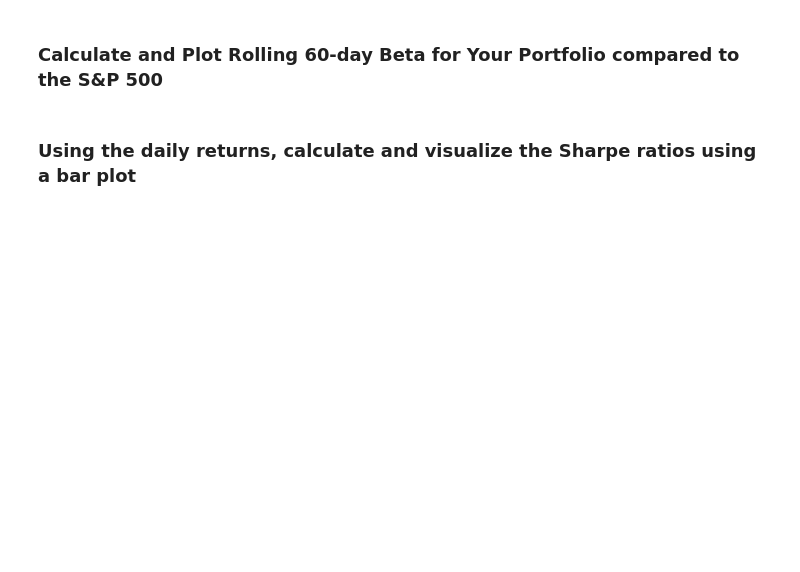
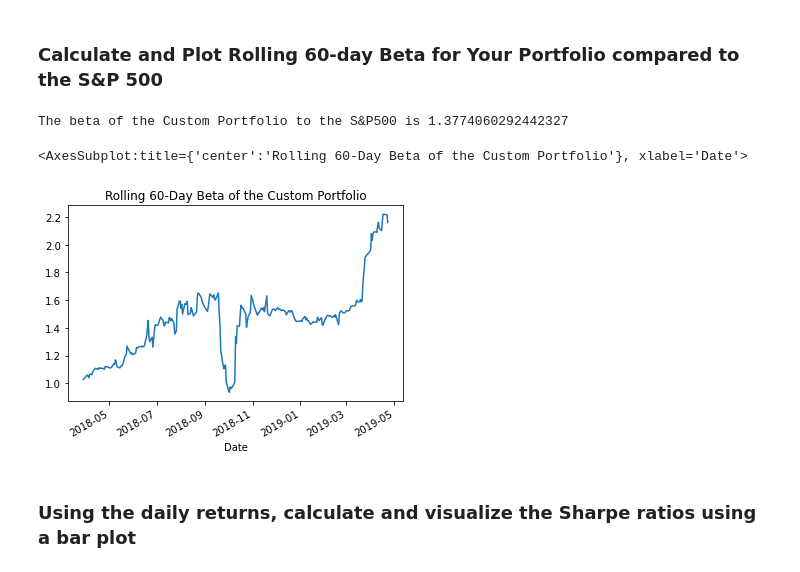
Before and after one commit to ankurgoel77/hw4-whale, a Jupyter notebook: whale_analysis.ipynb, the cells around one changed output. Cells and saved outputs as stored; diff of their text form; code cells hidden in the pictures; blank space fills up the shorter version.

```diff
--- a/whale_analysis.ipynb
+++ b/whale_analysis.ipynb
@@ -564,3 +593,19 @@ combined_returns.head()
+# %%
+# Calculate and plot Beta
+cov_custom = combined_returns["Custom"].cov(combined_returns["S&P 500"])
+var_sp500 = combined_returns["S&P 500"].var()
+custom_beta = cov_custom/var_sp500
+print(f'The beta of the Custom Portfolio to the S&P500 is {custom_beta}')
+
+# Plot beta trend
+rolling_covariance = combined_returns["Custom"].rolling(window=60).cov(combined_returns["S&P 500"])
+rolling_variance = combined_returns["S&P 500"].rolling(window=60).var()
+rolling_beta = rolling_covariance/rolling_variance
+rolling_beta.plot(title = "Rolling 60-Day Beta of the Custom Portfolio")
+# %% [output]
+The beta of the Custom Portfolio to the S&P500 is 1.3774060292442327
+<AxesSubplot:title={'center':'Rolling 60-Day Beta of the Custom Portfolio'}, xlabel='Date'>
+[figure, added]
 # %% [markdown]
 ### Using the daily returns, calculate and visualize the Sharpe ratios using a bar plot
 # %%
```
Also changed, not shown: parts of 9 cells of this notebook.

....

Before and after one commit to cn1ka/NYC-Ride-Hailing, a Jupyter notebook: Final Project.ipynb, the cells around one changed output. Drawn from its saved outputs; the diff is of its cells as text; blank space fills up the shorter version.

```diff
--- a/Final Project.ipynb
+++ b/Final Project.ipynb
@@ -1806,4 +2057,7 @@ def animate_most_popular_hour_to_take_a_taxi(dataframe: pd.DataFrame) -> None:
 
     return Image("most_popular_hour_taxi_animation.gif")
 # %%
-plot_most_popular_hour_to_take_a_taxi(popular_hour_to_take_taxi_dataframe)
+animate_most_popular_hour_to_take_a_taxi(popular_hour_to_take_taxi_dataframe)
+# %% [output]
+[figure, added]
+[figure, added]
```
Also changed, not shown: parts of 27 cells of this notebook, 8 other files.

....

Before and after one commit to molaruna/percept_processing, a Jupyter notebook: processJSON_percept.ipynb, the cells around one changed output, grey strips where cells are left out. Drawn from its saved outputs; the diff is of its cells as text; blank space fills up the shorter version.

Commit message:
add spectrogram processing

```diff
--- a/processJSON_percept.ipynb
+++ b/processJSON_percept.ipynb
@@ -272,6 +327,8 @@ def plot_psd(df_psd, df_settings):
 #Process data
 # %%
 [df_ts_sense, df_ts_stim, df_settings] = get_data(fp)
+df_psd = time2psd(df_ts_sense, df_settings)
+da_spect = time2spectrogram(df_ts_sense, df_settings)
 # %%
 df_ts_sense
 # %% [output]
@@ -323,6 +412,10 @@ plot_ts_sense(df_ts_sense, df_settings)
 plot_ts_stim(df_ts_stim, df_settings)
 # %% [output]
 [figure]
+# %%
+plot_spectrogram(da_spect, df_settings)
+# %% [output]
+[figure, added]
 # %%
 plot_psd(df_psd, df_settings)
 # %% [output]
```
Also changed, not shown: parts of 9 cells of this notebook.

....

> [Task directions]
Wherever a line in the data above contains the word "window", copy that line.

> [The answer]
+rolling_covariance = combined_returns["Custom"].rolling(window=60).cov(combined_returns["S&P 500"])
+rolling_variance = combined_returns["S&P 500"].rolling(window=60).var()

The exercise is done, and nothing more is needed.